- [WORK REQUEST]
Report every line of the records that contains the word "dictionary".

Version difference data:
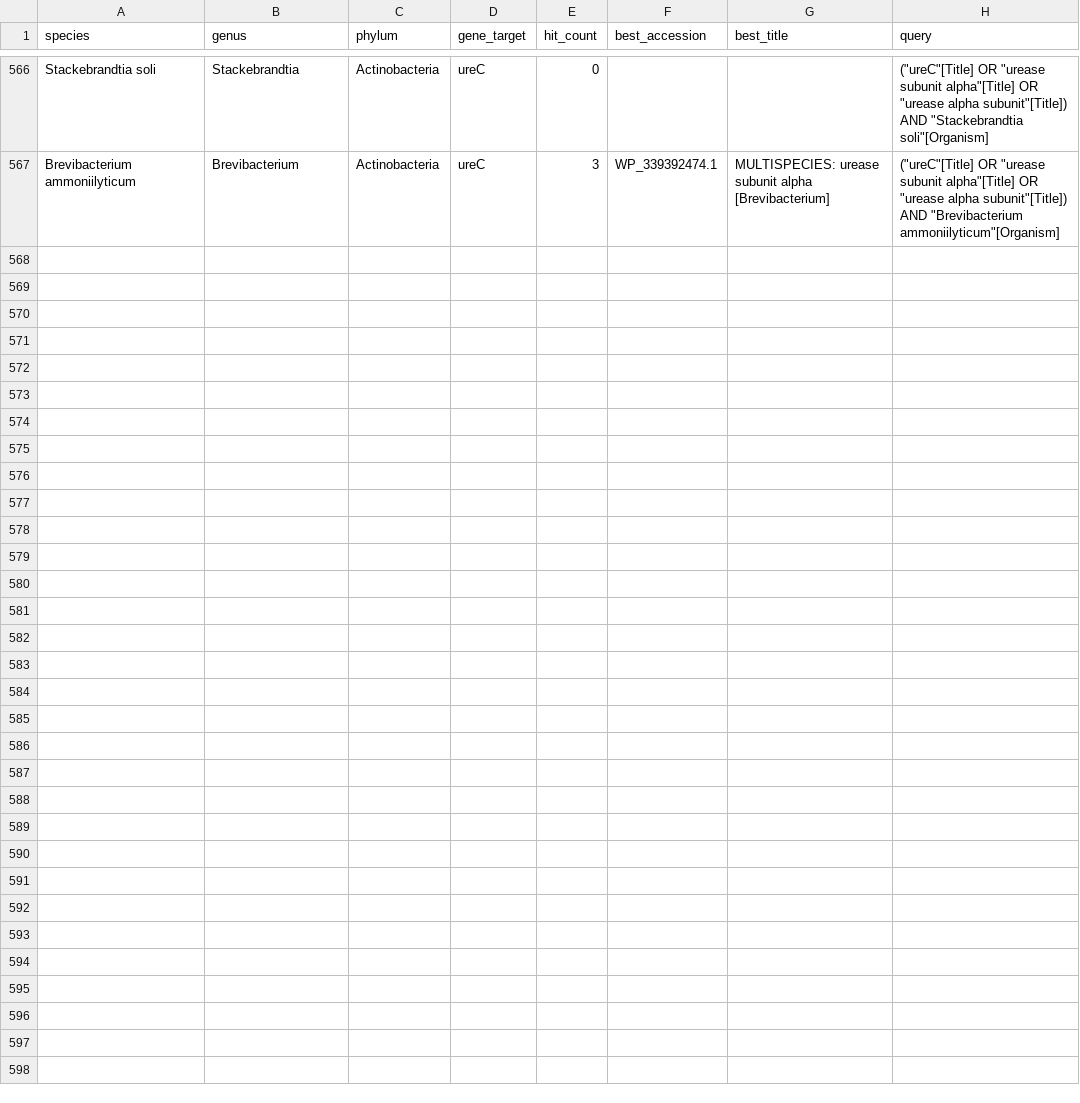
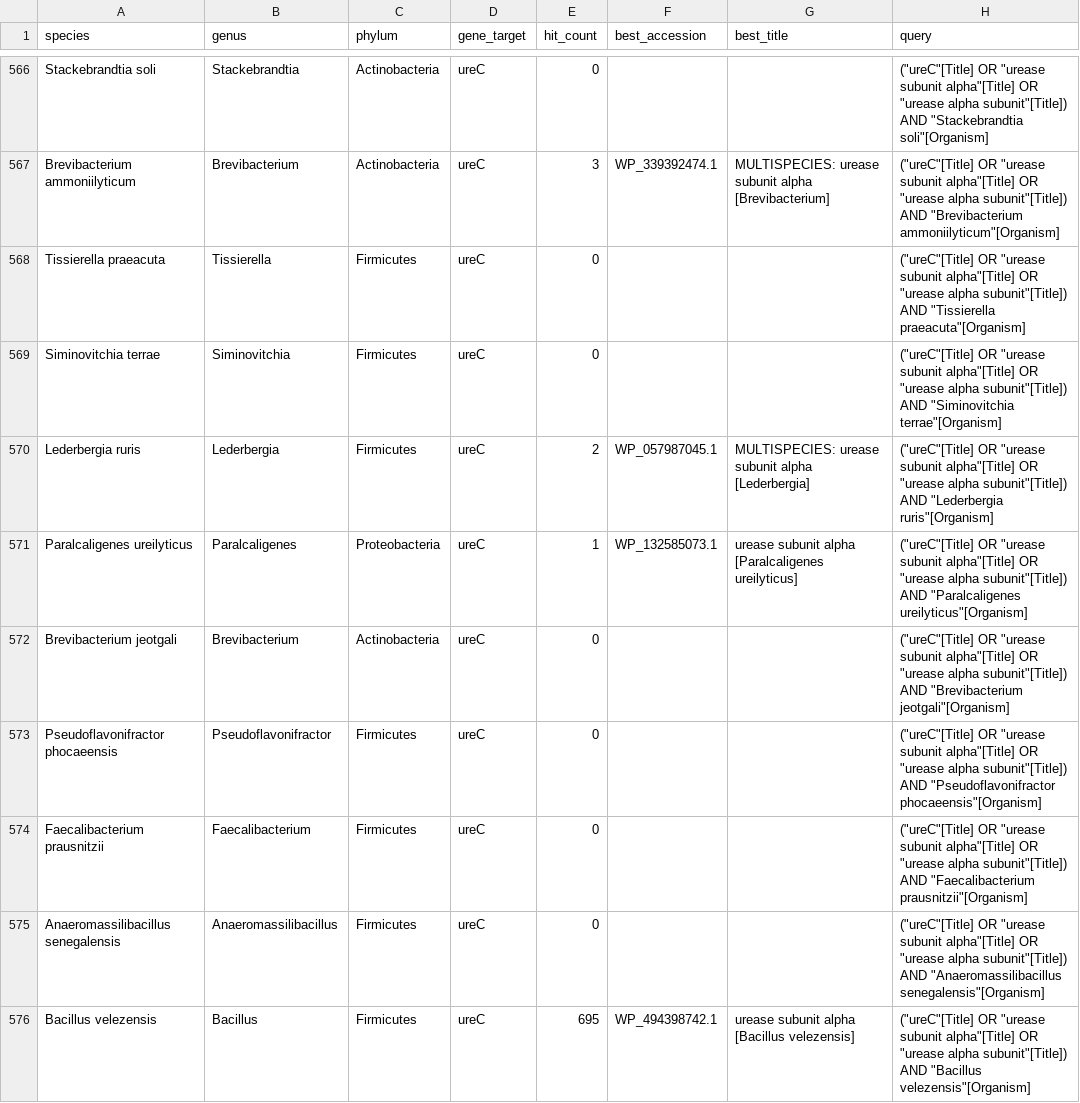
Before and after one commit to ss1855/gblock, a CSV file: ureC_presence.csv, drawn as a sheet; only a part is shown, gaps mark what is left out; the diff covers the shown part only; the diff names each change by its address in the sheet, - before the commit and + after, or states it on an @@ line.

```diff
--- a/ureC_presence.csv
+++ b/ureC_presence.csv
+row 568: Tissierella praeacuta | Tissierella | Firmicutes | ureC | 0 |  |  | ("ureC"[Title] OR "urease subunit alpha"[Title] OR "urease alpha subunit"[Title]) AND "Tissierella praeacuta"[Organism]
+row 569: Siminovitchia terrae | Siminovitchia | Firmicutes | ureC | 0 |  |  | ("ureC"[Title] OR "urease subunit alpha"[Title] OR "urease alpha subunit"[Title]) AND "Siminovitchia terrae"[Organism]
+row 570: Lederbergia ruris | Lederbergia | Firmicutes | ureC | 2 | WP_057987045.1 | MULTISPECIES: urease subunit alpha [Lederbergia] | ("ureC"[Title] OR "urease subunit alpha"[Title] OR "urease alpha subunit"[Title]) AND "Lederbergia ruris"[Organism]
+row 571: Paralcaligenes ureilyticus | Paralcaligenes | Proteobacteria | ureC | 1 | WP_132585073.1 | urease subunit alpha [Paralcaligenes ureilyticus] | ("ureC"[Title] OR "urease subunit alpha"[Title] OR "urease alpha subunit"[Title]) AND "Paralcaligenes ureilyticus"[Organism]
+row 572: Brevibacterium jeotgali | Brevibacterium | Actinobacteria | ureC | 0 |  |  | ("ureC"[Title] OR "urease subunit alpha"[Title] OR "urease alpha subunit"[Title]) AND "Brevibacterium jeotgali"[Organism]
+row 573: Pseudoflavonifractor phocaeensis | Pseudoflavonifractor | Firmicutes | ureC | 0 |  |  | ("ureC"[Title] OR "urease subunit alpha"[Title] OR "urease alpha subunit"[Title]) AND "Pseudoflavonifractor phocaeensis"[Organism]
+row 574: Faecalibacterium prausnitzii | Faecalibacterium | Firmicutes | ureC | 0 |  |  | ("ureC"[Title] OR "urease subunit alpha"[Title] OR "urease alpha subunit"[Title]) AND "Faecalibacterium prausnitzii"[Organism]
+row 575: Anaeromassilibacillus senegalensis | Anaeromassilibacillus | Firmicutes | ureC | 0 |  |  | ("ureC"[Title] OR "urease subunit alpha"[Title] OR "urease alpha subunit"[Title]) AND "Anaeromassilibacillus senegalensis"[Organism]
+row 576: Bacillus velezensis | Bacillus | Firmicutes | ureC | 695 | WP_494398742.1 | urease subunit alpha [Bacillus velezensis] | ("ureC"[Title] OR "urease subunit alpha"[Title] OR "urease alpha subunit"[Title]) AND "Bacillus velezensis"[Organism]
```
Also changed, not shown: 8 added rows elsewhere in this file, 1 other file.
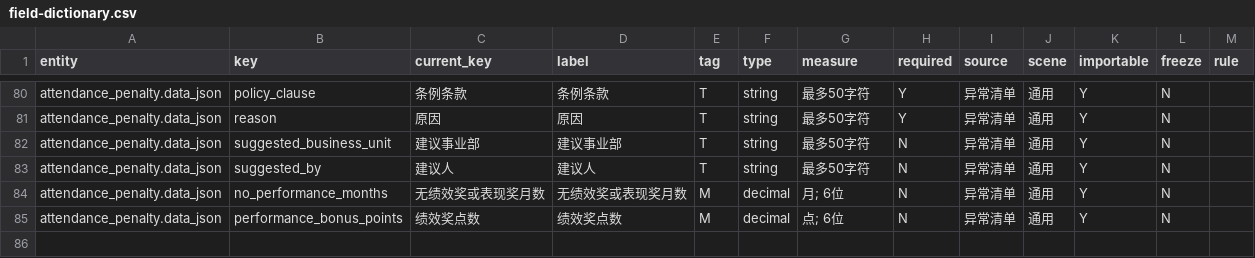
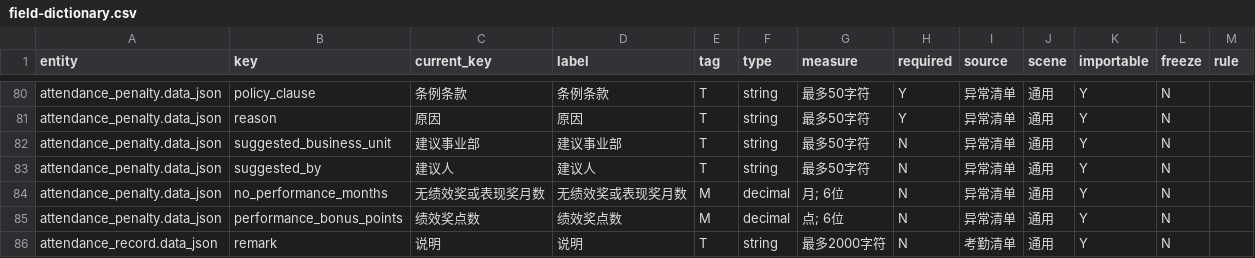
Before and after one commit to Keal-thas/hr-manager-sys, a CSV file: docs/field-dictionary.csv, drawn as a sheet; only a part is shown, gaps mark what is left out; the diff names each change by its address in the sheet, - before the commit and + after, or states it on an @@ line.

Commit message:
fix: close attendance, notice and message requirement gaps
- fix latest batch, notification targets and reminder rules
- add employee read state, penalties and year/month query
- tighten attendance and penalty import validation
- add offline signature upload and full penalty columns
- add message filters, template selection and template restore
- align initial password, profile validation and session handling
- add unique indexes and env-based prod database credentials

```diff
--- a/docs/field-dictionary.csv
+++ b/docs/field-dictionary.csv
+row 86: attendance_record.data_json | remark | 说明 | 说明 | T | string | 最多2000字符 | N | 考勤清单 | 通用 | Y | N
```
Also changed, not shown: 26 other files.
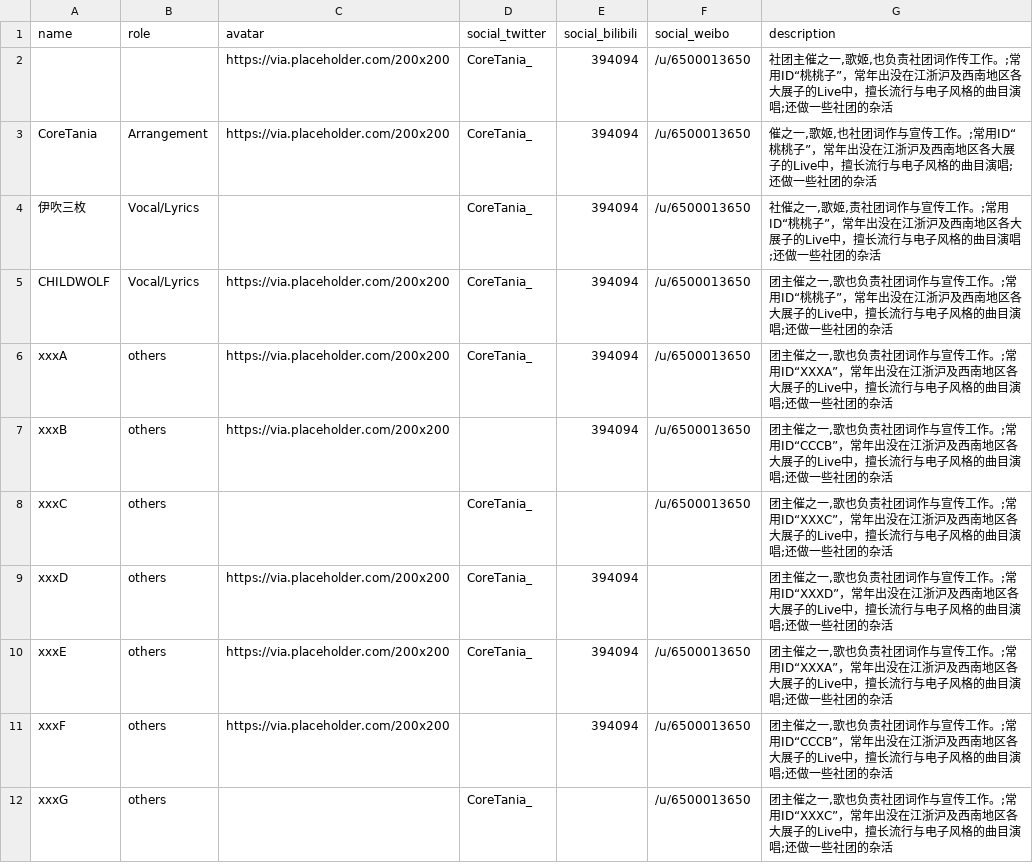
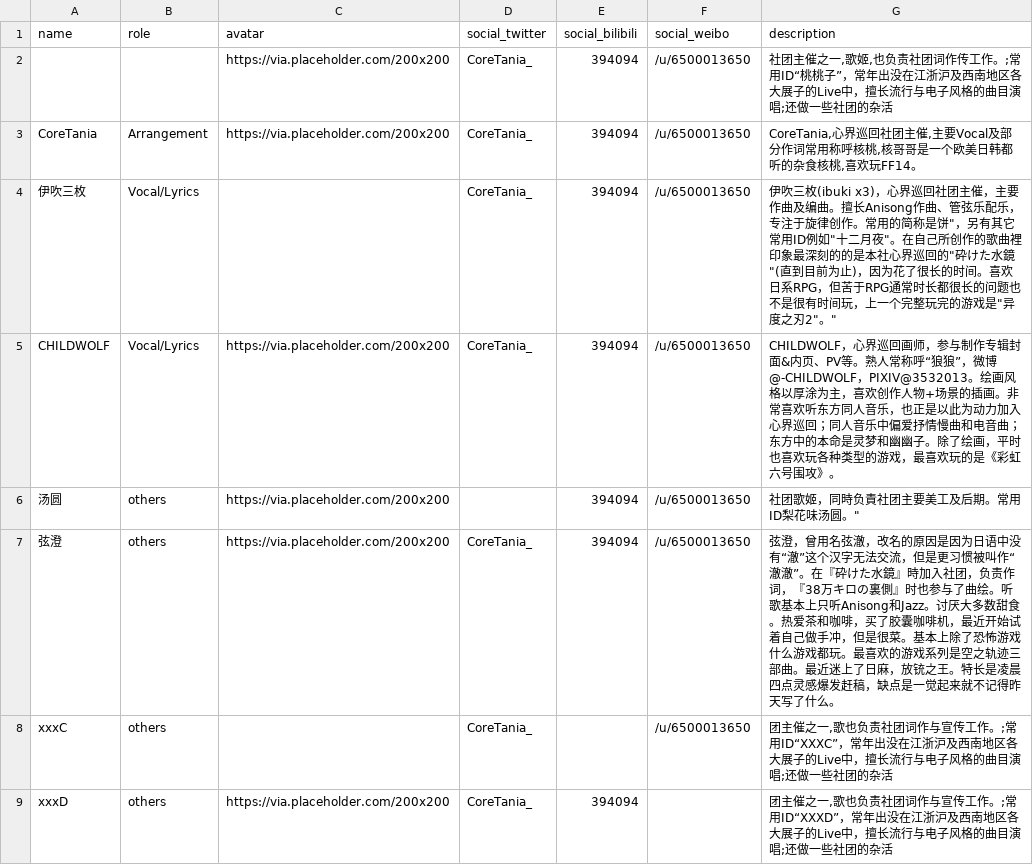
Before and after one commit to touhouneko/hearts-round.github.io, a CSV file: src/data/staff.csv, drawn as a sheet; only a part is shown; the shorter side is filled out with more unchanged rows.

Commit message:
Update staff.csv

```diff
--- a/src/data/staff.csv
+++ b/src/data/staff.csv
@@ -2,7 +2,7 @@ name,role,avatar,social_twitter,social_bilibili,social_weibo,description
 ,,https://via.placeholder.com/200x200,CoreTania_,394094,/u/6500013650,"社团主催之一,歌姬,也负责社团词作传工作。;常用ID“桃桃子”，常年出没在江浙沪及西南地区各大展子的Live中，擅长流行与电子风格的曲目演唱;还做一些社团的杂活"
-CoreTania,Arrangement,https://via.placeholder.com/200x200,CoreTania_,394094,/u/6500013650,"催之一,歌姬,也社团词作与宣传工作。;常用ID“桃桃子”，常年出没在江浙沪及西南地区各大展子的Live中，擅长流行与电子风格的曲目演唱;还做一些社团的杂活"
-伊吹三枚,Vocal/Lyrics,,CoreTania_,394094,/u/6500013650,"社催之一,歌姬,责社团词作与宣传工作。;常用ID“桃桃子”，常年出没在江浙沪及西南地区各大展子的Live中，擅长流行与电子风格的曲目演唱;还做一些社团的杂活"
-CHILDWOLF,Vocal/Lyrics,https://via.placeholder.com/200x200,CoreTania_,394094,/u/6500013650,"团主催之一,歌也负责社团词作与宣传工作。;常用ID“桃桃子”，常年出没在江浙沪及西南地区各大展子的Live中，擅长流行与电子风格的曲目演唱;还做一些社团的杂活"
-xxxA,others,https://via.placeholder.com/200x200,CoreTania_,394094,/u/6500013650,"团主催之一,歌也负责社团词作与宣传工作。;常用ID“XXXA”，常年出没在江浙沪及西南地区各大展子的Live中，擅长流行与电子风格的曲目演唱;还做一些社团的杂活"
-xxxB,others,https://via.placeholder.com/200x200,,394094,/u/6500013650,"团主催之一,歌也负责社团词作与宣传工作。;常用ID“CCCB”，常年出没在江浙沪及西南地区各大展子的Live中，擅长流行与电子风格的曲目演唱;还做一些社团的杂活"
+CoreTania,Arrangement,https://via.placeholder.com/200x200,CoreTania_,394094,/u/6500013650,"CoreTania,心界巡回社团主催,主要Vocal及部分作词常用称呼核桃,核哥哥是一个欧美日韩都听的杂食核桃,喜欢玩FF14。"
+伊吹三枚,Vocal/Lyrics,,CoreTania_,394094,/u/6500013650,"伊吹三枚(ibuki x3)，心界巡回社团主催，主要作曲及编曲。擅长Anisong作曲、管弦乐配乐，专注于旋律创作。常用的简称是"饼"，另有其它常用ID例如"十二月夜"。在自己所创作的歌曲裡印象最深刻的的是本社心界巡回的"砕けた水鏡"(直到目前为止)，因为花了很长的时间。喜欢日系RPG，但苦于RPG通常时长都很长的问题也不是很有时间玩，上一个完整玩完的游戏是"异度之刃2"。"
+CHILDWOLF,Vocal/Lyrics,https://via.placeholder.com/200x200,CoreTania_,394094,/u/6500013650,"CHILDWOLF，心界巡回画师，参与制作专辑封面&内页、PV等。熟人常称呼“狼狼”，微博@-CHILDWOLF，PIXIV@3532013。绘画风格以厚涂为主，喜欢创作人物+场景的插画。非常喜欢听东方同人音乐，也正是以此为动力加入心界巡回；同人音乐中偏爱抒情慢曲和电音曲；东方中的本命是灵梦和幽幽子。除了绘画，平时也喜欢玩各种类型的游戏，最喜欢玩的是《彩虹六号围攻》。"
+汤圆,others,https://via.placeholder.com/200x200,,394094,/u/6500013650,"社团歌姬，同時负責社团主要美工及后期。常用ID"梨花味汤圆。"
+弦澄,others,https://via.placeholder.com/200x200,CoreTania_,394094,/u/6500013650,"弦澄，曾用名弦澈，改名的原因是因为日语中没有“澈”这个汉字无法交流，但是更习惯被叫作“澈澈”。在『砕けた水鏡』時加入社团，负责作词，『38万キロの裏側』时也参与了曲绘。听歌基本上只听Anisong和Jazz。讨厌大多数甜食。热爱茶和咖啡，买了胶囊咖啡机，最近开始试着自己做手冲，但是很菜。基本上除了恐怖游戏什么游戏都玩。最喜欢的游戏系列是空之轨迹三部曲。最近迷上了日麻，放铳之王。特长是凌晨四点灵感爆发赶稿，缺点是一觉起来就不记得昨天写了什么。"
 xxxC,others,,CoreTania_,,/u/6500013650,"团主催之一,歌也负责社团词作与宣传工作。;常用ID“XXXC”，常年出没在江浙沪及西南地区各大展子的Live中，擅长流行与电子风格的曲目演唱;还做一些社团的杂活"
```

- [ANSWER TO THIS EXERCISE]
Before and after one commit to Keal-thas/hr-manager-sys, a CSV file: docs/field-dictionary.csv, drawn as a sheet; only a part is shown, gaps mark what is left out; the diff names each change by its address in the sheet, - before the commit and + after, or states it on an @@ line.
--- a/docs/field-dictionary.csv
+++ b/docs/field-dictionary.csv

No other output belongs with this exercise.